____ Records for processing

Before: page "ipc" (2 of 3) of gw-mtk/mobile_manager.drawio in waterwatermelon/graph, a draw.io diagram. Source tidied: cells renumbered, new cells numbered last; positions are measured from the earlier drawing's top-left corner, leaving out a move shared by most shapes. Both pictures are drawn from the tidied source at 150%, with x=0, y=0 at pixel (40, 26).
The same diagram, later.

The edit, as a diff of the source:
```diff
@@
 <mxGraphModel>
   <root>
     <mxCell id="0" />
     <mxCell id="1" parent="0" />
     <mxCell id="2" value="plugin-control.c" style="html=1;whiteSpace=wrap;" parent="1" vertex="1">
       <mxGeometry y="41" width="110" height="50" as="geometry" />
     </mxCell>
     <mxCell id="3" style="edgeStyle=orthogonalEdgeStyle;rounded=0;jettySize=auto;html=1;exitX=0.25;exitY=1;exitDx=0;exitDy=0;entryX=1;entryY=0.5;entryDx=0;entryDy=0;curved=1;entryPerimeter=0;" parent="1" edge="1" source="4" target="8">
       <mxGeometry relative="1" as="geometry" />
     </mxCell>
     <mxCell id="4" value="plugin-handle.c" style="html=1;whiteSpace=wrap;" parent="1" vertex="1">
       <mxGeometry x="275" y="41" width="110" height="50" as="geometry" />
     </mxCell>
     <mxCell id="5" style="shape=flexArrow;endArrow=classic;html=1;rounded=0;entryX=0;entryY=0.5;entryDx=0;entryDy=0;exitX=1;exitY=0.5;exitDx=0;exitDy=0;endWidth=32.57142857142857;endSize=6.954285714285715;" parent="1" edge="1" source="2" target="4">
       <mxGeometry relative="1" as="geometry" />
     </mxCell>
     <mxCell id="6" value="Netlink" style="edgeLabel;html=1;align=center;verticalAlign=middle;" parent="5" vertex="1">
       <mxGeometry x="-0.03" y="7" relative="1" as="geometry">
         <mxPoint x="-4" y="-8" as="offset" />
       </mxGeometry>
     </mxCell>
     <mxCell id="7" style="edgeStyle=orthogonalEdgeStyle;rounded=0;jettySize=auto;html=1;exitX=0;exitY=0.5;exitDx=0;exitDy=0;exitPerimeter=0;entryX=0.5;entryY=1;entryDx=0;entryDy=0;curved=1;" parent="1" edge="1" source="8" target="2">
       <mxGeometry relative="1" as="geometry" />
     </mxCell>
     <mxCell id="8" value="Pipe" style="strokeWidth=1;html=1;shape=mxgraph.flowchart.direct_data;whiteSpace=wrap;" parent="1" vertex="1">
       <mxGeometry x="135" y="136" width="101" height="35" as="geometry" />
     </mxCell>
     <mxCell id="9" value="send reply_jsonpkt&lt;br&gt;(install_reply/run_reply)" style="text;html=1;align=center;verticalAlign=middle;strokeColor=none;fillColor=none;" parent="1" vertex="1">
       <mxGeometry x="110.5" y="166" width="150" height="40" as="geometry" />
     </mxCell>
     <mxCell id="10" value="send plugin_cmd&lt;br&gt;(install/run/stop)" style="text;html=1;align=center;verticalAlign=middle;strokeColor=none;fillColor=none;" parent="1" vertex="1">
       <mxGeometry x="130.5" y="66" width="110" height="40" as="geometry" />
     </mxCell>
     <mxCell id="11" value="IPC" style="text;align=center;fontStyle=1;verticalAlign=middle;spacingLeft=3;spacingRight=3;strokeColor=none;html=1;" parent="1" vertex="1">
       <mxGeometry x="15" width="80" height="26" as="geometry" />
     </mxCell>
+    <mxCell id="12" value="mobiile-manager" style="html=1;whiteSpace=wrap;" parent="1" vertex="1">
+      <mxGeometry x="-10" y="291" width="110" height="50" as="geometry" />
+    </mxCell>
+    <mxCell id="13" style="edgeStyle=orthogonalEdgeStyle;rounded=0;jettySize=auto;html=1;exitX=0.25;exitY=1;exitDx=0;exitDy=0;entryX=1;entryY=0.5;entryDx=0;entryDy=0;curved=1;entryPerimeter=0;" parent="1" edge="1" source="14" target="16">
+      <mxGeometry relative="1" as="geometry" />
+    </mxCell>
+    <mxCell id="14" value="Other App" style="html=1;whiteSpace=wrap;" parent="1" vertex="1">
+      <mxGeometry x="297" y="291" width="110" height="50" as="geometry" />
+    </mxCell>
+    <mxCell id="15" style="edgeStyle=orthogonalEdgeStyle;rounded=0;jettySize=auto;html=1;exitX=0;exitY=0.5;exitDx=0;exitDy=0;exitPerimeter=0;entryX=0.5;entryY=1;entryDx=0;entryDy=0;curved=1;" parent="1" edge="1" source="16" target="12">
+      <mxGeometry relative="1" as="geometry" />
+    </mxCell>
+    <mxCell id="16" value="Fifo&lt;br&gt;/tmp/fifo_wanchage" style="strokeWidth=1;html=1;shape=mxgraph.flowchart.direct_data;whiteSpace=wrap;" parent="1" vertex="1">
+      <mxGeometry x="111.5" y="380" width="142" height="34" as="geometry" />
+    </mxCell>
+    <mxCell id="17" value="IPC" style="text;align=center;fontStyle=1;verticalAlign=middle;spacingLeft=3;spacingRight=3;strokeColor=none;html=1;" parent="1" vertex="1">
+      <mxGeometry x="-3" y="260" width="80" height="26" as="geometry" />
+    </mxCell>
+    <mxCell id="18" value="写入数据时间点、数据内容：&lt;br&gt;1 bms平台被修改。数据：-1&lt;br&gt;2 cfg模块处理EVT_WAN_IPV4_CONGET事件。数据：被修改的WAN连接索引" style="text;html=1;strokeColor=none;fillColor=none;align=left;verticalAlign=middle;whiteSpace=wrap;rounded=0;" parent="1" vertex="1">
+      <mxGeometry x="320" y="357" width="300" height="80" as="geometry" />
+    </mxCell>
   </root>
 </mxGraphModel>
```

________

Reply with every line of the material above, unaltered.

Before: page "ipc" (2 of 3) of gw-mtk/mobile_manager.drawio in waterwatermelon/graph, a draw.io diagram. Source tidied: cells renumbered, new cells numbered last; positions are measured from the earlier drawing's top-left corner, leaving out a move shared by most shapes. Both pictures are drawn from the tidied source at 150%, with x=0, y=0 at pixel (40, 26).
The same diagram, later.

The edit, as a diff of the source:
```diff
@@
 <mxGraphModel>
   <root>
     <mxCell id="0" />
     <mxCell id="1" parent="0" />
     <mxCell id="2" value="plugin-control.c" style="html=1;whiteSpace=wrap;" parent="1" vertex="1">
       <mxGeometry y="41" width="110" height="50" as="geometry" />
     </mxCell>
     <mxCell id="3" style="edgeStyle=orthogonalEdgeStyle;rounded=0;jettySize=auto;html=1;exitX=0.25;exitY=1;exitDx=0;exitDy=0;entryX=1;entryY=0.5;entryDx=0;entryDy=0;curved=1;entryPerimeter=0;" parent="1" edge="1" source="4" target="8">
       <mxGeometry relative="1" as="geometry" />
     </mxCell>
     <mxCell id="4" value="plugin-handle.c" style="html=1;whiteSpace=wrap;" parent="1" vertex="1">
       <mxGeometry x="275" y="41" width="110" height="50" as="geometry" />
     </mxCell>
     <mxCell id="5" style="shape=flexArrow;endArrow=classic;html=1;rounded=0;entryX=0;entryY=0.5;entryDx=0;entryDy=0;exitX=1;exitY=0.5;exitDx=0;exitDy=0;endWidth=32.57142857142857;endSize=6.954285714285715;" parent="1" edge="1" source="2" target="4">
       <mxGeometry relative="1" as="geometry" />
     </mxCell>
     <mxCell id="6" value="Netlink" style="edgeLabel;html=1;align=center;verticalAlign=middle;" parent="5" vertex="1">
       <mxGeometry x="-0.03" y="7" relative="1" as="geometry">
         <mxPoint x="-4" y="-8" as="offset" />
       </mxGeometry>
     </mxCell>
     <mxCell id="7" style="edgeStyle=orthogonalEdgeStyle;rounded=0;jettySize=auto;html=1;exitX=0;exitY=0.5;exitDx=0;exitDy=0;exitPerimeter=0;entryX=0.5;entryY=1;entryDx=0;entryDy=0;curved=1;" parent="1" edge="1" source="8" target="2">
       <mxGeometry relative="1" as="geometry" />
     </mxCell>
     <mxCell id="8" value="Pipe" style="strokeWidth=1;html=1;shape=mxgraph.flowchart.direct_data;whiteSpace=wrap;" parent="1" vertex="1">
       <mxGeometry x="135" y="136" width="101" height="35" as="geometry" />
     </mxCell>
     <mxCell id="9" value="send reply_jsonpkt&lt;br&gt;(install_reply/run_reply)" style="text;html=1;align=center;verticalAlign=middle;strokeColor=none;fillColor=none;" parent="1" vertex="1">
       <mxGeometry x="110.5" y="166" width="150" height="40" as="geometry" />
     </mxCell>
     <mxCell id="10" value="send plugin_cmd&lt;br&gt;(install/run/stop)" style="text;html=1;align=center;verticalAlign=middle;strokeColor=none;fillColor=none;" parent="1" vertex="1">
       <mxGeometry x="130.5" y="66" width="110" height="40" as="geometry" />
     </mxCell>
     <mxCell id="11" value="IPC" style="text;align=center;fontStyle=1;verticalAlign=middle;spacingLeft=3;spacingRight=3;strokeColor=none;html=1;" parent="1" vertex="1">
       <mxGeometry x="15" width="80" height="26" as="geometry" />
     </mxCell>
+    <mxCell id="12" value="mobiile-manager" style="html=1;whiteSpace=wrap;" parent="1" vertex="1">
+      <mxGeometry x="-10" y="291" width="110" height="50" as="geometry" />
+    </mxCell>
+    <mxCell id="13" style="edgeStyle=orthogonalEdgeStyle;rounded=0;jettySize=auto;html=1;exitX=0.25;exitY=1;exitDx=0;exitDy=0;entryX=1;entryY=0.5;entryDx=0;entryDy=0;curved=1;entryPerimeter=0;" parent="1" edge="1" source="14" target="16">
+      <mxGeometry relative="1" as="geometry" />
+    </mxCell>
+    <mxCell id="14" value="Other App" style="html=1;whiteSpace=wrap;" parent="1" vertex="1">
+      <mxGeometry x="297" y="291" width="110" height="50" as="geometry" />
+    </mxCell>
+    <mxCell id="15" style="edgeStyle=orthogonalEdgeStyle;rounded=0;jettySize=auto;html=1;exitX=0;exitY=0.5;exitDx=0;exitDy=0;exitPerimeter=0;entryX=0.5;entryY=1;entryDx=0;entryDy=0;curved=1;" parent="1" edge="1" source="16" target="12">
+      <mxGeometry relative="1" as="geometry" />
+    </mxCell>
+    <mxCell id="16" value="Fifo&lt;br&gt;/tmp/fifo_wanchage" style="strokeWidth=1;html=1;shape=mxgraph.flowchart.direct_data;whiteSpace=wrap;" parent="1" vertex="1">
+      <mxGeometry x="111.5" y="380" width="142" height="34" as="geometry" />
+    </mxCell>
+    <mxCell id="17" value="IPC" style="text;align=center;fontStyle=1;verticalAlign=middle;spacingLeft=3;spacingRight=3;strokeColor=none;html=1;" parent="1" vertex="1">
+      <mxGeometry x="-3" y="260" width="80" height="26" as="geometry" />
+    </mxCell>
+    <mxCell id="18" value="写入数据时间点、数据内容：&lt;br&gt;1 bms平台被修改。数据：-1&lt;br&gt;2 cfg模块处理EVT_WAN_IPV4_CONGET事件。数据：被修改的WAN连接索引" style="text;html=1;strokeColor=none;fillColor=none;align=left;verticalAlign=middle;whiteSpace=wrap;rounded=0;" parent="1" vertex="1">
+      <mxGeometry x="320" y="357" width="300" height="80" as="geometry" />
+    </mxCell>
   </root>
 </mxGraphModel>
```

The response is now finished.